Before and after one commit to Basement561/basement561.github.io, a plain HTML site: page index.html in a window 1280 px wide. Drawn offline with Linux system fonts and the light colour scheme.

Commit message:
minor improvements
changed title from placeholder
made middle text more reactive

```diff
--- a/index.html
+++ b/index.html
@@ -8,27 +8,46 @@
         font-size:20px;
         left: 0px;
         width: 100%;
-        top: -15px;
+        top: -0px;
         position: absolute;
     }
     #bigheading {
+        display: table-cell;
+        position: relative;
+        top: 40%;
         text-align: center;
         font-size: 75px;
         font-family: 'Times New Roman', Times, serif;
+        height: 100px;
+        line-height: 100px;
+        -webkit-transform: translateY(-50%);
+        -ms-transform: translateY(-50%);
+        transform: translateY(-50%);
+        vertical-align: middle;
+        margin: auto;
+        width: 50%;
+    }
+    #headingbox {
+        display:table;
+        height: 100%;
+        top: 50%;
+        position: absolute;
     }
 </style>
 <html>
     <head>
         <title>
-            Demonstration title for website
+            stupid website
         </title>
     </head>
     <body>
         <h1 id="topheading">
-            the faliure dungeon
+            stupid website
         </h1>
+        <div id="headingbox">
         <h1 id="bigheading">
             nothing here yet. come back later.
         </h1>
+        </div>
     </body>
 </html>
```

***

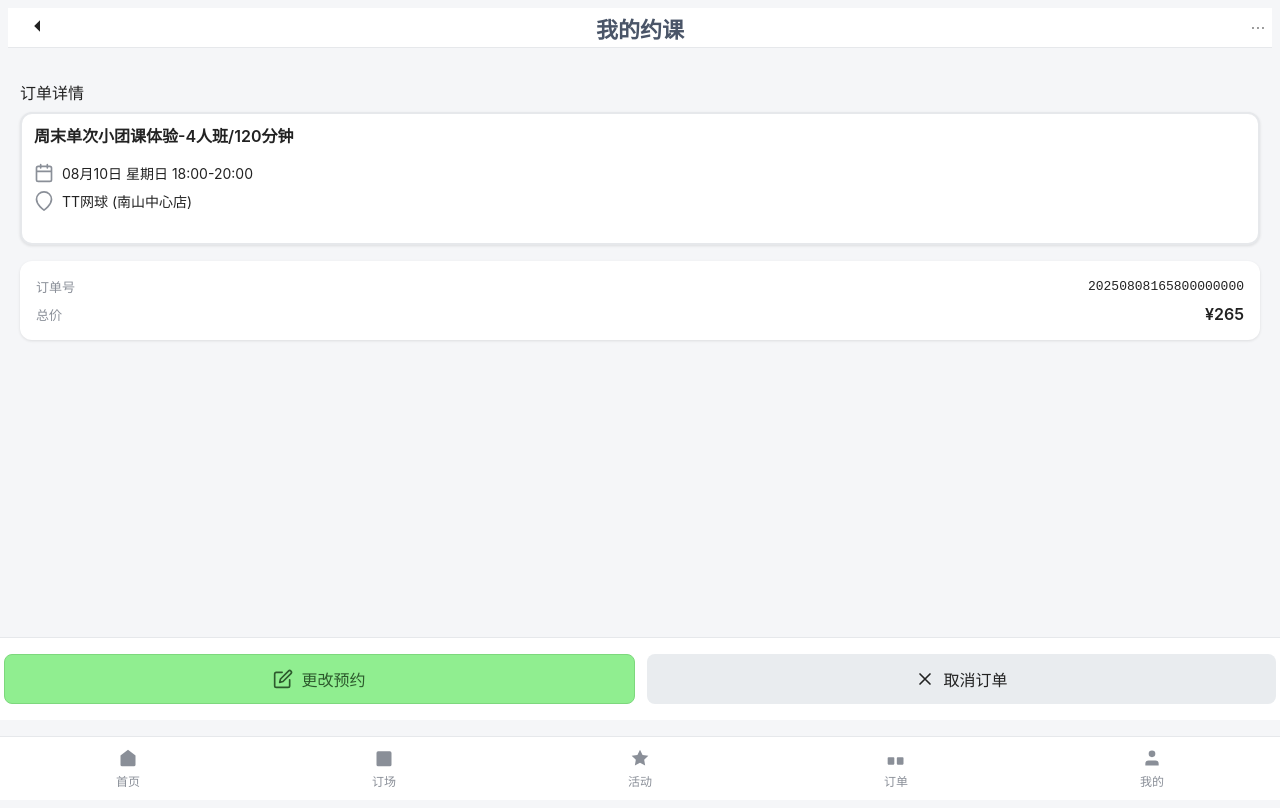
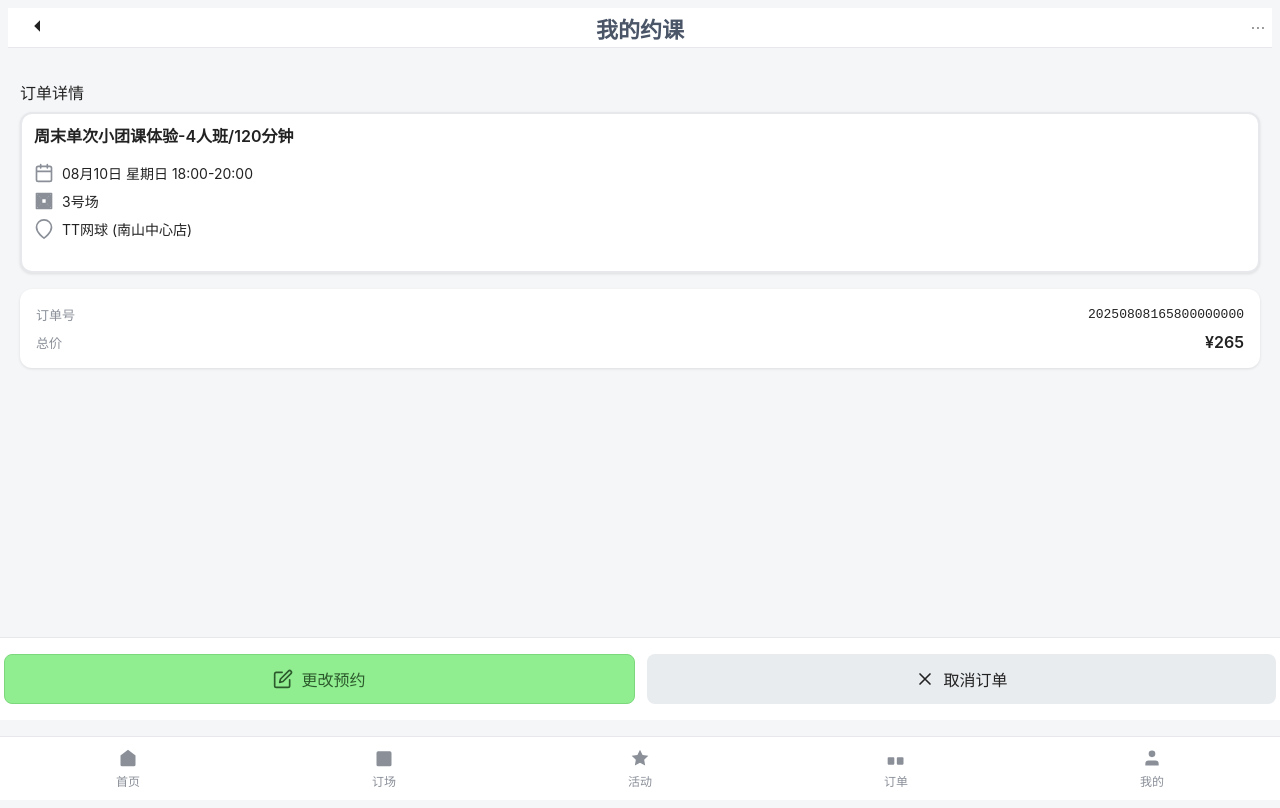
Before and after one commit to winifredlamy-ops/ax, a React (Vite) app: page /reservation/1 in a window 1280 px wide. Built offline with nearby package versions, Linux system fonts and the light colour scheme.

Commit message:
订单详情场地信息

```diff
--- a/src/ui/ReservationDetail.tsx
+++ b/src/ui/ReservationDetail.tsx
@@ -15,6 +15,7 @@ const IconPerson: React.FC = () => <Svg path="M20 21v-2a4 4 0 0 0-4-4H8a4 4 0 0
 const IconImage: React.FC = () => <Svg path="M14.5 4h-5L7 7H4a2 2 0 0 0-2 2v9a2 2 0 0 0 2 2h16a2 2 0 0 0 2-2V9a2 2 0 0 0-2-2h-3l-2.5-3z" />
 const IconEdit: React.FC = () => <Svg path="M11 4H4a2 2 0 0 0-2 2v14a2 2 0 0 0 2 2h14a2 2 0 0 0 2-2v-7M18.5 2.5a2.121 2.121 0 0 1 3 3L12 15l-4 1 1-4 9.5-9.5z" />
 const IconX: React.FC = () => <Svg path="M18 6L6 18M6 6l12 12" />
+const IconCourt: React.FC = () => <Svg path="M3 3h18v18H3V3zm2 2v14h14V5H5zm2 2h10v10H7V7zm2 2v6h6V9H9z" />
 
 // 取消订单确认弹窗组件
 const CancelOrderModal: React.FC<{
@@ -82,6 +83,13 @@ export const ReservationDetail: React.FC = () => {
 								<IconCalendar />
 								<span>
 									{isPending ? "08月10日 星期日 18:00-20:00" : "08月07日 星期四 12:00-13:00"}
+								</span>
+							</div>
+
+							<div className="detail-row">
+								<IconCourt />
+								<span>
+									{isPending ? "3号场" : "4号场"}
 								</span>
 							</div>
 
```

***

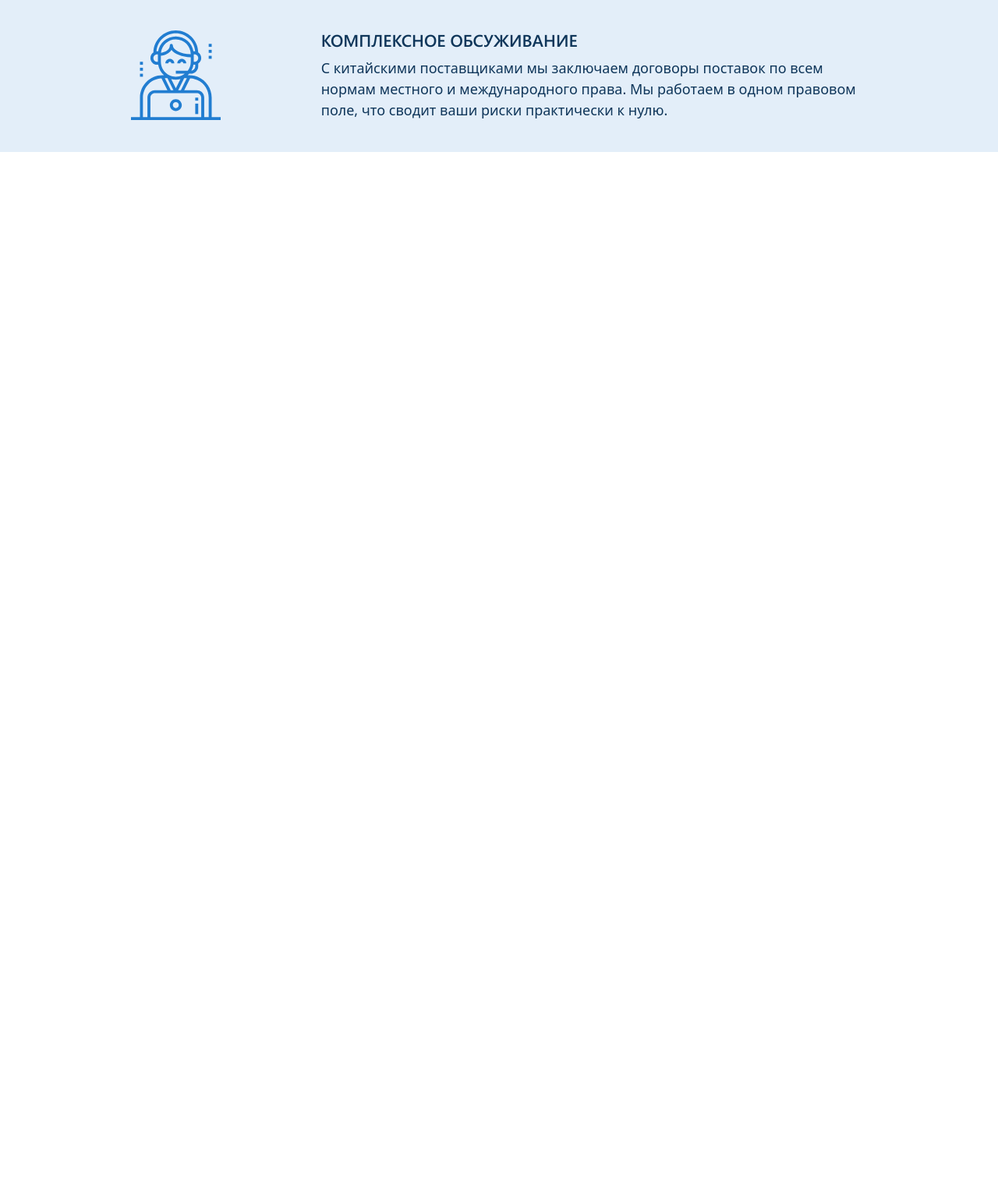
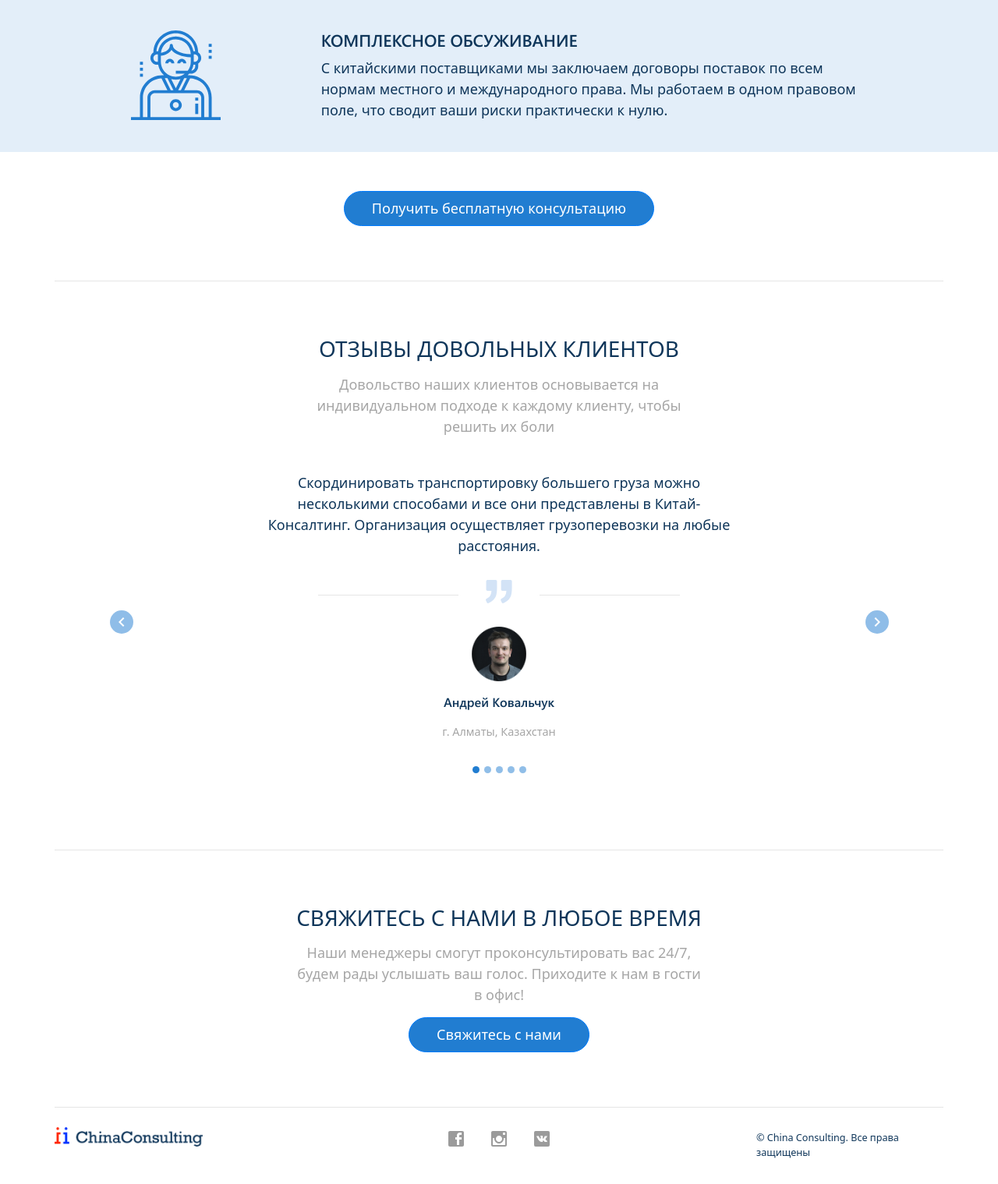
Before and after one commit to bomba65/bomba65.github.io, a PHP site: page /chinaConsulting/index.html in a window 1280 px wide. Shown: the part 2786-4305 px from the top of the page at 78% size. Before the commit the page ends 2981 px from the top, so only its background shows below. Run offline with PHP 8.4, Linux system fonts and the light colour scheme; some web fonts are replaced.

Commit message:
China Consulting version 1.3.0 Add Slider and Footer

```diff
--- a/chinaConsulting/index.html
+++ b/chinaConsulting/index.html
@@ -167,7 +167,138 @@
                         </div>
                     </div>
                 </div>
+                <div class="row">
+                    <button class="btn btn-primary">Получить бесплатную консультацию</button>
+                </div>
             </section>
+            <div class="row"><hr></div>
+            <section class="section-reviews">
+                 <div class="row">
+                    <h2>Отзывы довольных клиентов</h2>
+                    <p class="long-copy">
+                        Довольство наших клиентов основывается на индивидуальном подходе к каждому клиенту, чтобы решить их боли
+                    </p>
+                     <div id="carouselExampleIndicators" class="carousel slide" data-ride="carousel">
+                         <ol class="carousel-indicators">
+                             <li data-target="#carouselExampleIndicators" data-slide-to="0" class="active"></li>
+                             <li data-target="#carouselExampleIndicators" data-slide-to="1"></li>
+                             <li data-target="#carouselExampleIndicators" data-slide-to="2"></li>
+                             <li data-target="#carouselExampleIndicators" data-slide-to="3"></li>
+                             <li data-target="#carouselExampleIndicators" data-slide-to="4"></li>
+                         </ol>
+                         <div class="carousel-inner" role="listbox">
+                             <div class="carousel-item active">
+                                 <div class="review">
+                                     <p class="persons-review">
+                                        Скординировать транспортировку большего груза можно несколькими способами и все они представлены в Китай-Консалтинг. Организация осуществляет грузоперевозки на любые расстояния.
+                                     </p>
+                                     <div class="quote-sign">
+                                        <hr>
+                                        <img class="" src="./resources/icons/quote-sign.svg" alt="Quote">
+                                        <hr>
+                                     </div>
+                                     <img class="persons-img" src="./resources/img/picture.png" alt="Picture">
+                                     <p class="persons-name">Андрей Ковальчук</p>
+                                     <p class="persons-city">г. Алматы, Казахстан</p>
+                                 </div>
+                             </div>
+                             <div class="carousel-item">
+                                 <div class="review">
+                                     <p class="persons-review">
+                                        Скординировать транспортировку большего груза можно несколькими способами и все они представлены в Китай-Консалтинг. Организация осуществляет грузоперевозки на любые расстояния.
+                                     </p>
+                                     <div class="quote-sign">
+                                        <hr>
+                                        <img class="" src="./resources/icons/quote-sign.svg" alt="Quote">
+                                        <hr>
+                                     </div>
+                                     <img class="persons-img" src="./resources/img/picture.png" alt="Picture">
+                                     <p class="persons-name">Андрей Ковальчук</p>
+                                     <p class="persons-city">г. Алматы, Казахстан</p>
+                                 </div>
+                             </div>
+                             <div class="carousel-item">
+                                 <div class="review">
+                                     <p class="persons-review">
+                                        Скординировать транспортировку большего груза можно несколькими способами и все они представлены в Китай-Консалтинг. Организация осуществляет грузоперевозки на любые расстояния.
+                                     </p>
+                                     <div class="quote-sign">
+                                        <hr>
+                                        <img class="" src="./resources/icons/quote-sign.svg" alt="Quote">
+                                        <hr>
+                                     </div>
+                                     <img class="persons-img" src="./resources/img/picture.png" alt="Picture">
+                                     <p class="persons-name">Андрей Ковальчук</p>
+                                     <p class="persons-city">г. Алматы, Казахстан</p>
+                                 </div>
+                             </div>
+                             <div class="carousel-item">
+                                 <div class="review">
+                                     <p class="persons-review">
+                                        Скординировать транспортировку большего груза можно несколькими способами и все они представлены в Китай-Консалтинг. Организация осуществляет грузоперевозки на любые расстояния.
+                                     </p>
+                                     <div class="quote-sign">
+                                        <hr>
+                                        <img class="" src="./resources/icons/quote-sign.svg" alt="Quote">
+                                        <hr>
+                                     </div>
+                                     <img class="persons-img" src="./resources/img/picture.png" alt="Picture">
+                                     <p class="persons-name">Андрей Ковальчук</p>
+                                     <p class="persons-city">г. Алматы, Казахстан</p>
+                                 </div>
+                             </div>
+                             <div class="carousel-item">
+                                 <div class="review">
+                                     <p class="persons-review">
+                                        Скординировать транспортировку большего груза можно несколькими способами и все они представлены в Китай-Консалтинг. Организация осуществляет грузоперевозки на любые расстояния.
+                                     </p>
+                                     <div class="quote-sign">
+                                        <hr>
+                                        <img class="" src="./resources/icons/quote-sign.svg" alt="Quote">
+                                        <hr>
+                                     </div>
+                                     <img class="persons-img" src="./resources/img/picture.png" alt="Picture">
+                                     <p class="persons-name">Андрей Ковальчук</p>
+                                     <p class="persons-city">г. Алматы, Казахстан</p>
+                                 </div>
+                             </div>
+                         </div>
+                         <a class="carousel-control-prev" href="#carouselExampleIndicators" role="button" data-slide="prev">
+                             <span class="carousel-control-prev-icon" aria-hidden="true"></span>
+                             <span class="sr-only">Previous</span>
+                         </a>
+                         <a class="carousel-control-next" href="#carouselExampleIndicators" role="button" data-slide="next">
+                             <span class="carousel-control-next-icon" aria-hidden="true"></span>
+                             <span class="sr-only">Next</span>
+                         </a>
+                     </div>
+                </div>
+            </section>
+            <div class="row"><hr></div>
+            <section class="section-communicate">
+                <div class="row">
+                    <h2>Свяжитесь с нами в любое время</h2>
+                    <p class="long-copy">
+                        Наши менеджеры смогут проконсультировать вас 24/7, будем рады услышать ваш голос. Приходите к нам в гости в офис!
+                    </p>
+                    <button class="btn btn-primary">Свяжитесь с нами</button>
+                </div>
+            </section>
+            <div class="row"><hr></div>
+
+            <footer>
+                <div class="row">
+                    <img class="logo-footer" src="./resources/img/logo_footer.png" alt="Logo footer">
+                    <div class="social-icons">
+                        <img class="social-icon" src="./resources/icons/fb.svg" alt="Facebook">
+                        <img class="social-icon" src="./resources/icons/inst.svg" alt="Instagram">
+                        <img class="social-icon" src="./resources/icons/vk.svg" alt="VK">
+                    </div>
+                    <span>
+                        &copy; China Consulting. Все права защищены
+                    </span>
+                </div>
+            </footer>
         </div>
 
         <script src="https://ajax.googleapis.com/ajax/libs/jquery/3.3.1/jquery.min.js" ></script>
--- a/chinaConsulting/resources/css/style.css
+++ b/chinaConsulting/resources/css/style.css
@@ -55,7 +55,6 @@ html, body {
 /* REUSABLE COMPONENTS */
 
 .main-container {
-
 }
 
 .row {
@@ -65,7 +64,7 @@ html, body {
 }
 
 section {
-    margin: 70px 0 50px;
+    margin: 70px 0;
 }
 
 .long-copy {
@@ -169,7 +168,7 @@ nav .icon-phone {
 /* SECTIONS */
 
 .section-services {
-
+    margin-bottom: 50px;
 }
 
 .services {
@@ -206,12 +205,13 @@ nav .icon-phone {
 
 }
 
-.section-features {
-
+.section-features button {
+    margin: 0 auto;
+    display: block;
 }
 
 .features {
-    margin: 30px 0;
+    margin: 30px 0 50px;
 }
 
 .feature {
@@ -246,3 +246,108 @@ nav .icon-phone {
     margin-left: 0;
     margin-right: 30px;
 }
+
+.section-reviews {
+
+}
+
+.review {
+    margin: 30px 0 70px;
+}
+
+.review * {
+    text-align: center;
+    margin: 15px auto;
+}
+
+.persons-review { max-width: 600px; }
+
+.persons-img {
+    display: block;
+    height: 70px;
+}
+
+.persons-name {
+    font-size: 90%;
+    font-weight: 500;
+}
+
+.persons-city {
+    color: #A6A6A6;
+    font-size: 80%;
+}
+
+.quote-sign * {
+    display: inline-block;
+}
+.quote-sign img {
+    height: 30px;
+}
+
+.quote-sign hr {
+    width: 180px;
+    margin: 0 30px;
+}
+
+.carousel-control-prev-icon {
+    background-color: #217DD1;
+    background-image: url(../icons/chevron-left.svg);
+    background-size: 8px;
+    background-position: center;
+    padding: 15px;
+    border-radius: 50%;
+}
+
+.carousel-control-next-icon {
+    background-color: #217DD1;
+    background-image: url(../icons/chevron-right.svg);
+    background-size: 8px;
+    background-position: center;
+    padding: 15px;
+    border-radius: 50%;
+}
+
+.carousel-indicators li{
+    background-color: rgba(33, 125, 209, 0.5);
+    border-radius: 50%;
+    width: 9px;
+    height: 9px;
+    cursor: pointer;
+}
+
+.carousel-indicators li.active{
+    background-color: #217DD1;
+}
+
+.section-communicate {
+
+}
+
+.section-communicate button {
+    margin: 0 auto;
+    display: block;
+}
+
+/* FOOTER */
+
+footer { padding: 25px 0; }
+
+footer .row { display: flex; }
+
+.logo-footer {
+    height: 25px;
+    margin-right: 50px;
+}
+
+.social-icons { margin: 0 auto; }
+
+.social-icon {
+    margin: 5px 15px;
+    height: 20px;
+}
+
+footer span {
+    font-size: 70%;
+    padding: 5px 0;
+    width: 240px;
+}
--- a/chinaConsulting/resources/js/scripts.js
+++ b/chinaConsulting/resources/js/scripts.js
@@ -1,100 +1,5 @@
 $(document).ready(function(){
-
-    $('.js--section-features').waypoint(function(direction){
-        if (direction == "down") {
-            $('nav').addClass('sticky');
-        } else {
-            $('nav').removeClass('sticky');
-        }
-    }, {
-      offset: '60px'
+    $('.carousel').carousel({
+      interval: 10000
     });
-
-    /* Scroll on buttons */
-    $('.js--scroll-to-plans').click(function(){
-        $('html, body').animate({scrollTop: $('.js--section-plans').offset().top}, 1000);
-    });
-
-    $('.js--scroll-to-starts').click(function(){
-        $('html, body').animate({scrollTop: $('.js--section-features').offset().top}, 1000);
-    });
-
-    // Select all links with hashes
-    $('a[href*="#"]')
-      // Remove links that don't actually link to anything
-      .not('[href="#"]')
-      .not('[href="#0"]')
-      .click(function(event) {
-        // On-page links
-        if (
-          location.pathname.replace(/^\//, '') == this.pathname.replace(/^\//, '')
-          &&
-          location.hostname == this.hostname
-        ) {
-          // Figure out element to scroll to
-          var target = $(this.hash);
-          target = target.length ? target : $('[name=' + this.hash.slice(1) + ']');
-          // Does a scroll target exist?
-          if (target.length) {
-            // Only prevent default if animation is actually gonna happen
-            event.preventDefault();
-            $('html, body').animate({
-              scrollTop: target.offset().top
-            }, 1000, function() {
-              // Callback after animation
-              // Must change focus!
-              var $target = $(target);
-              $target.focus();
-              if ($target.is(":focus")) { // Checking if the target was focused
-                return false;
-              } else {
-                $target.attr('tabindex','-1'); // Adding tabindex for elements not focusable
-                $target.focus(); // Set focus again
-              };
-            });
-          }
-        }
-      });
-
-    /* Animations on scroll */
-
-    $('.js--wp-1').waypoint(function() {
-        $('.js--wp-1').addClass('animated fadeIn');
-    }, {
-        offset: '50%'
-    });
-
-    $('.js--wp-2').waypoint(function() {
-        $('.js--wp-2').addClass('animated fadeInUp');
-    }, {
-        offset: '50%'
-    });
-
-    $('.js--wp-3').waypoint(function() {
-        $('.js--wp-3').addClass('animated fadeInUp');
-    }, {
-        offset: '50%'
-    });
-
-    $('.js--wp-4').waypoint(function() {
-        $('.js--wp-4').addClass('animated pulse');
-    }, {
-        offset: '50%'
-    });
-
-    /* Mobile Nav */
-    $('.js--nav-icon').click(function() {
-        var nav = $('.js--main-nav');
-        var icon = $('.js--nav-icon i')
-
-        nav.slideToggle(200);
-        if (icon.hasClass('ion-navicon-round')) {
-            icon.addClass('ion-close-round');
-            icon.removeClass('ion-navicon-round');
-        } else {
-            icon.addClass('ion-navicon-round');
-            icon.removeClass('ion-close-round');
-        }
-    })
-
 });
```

***

#### Directions:
Return the lines containing "span", taking each one from the listing.

#### Finished exercise:
 								<span>
+								</span>
+								<span>
 								</span>
+                             <span class="carousel-control-prev-icon" aria-hidden="true"></span>
+                             <span class="sr-only">Previous</span>
+                             <span class="carousel-control-next-icon" aria-hidden="true"></span>
+                             <span class="sr-only">Next</span>
+                    <span>
+                    </span>
+footer span {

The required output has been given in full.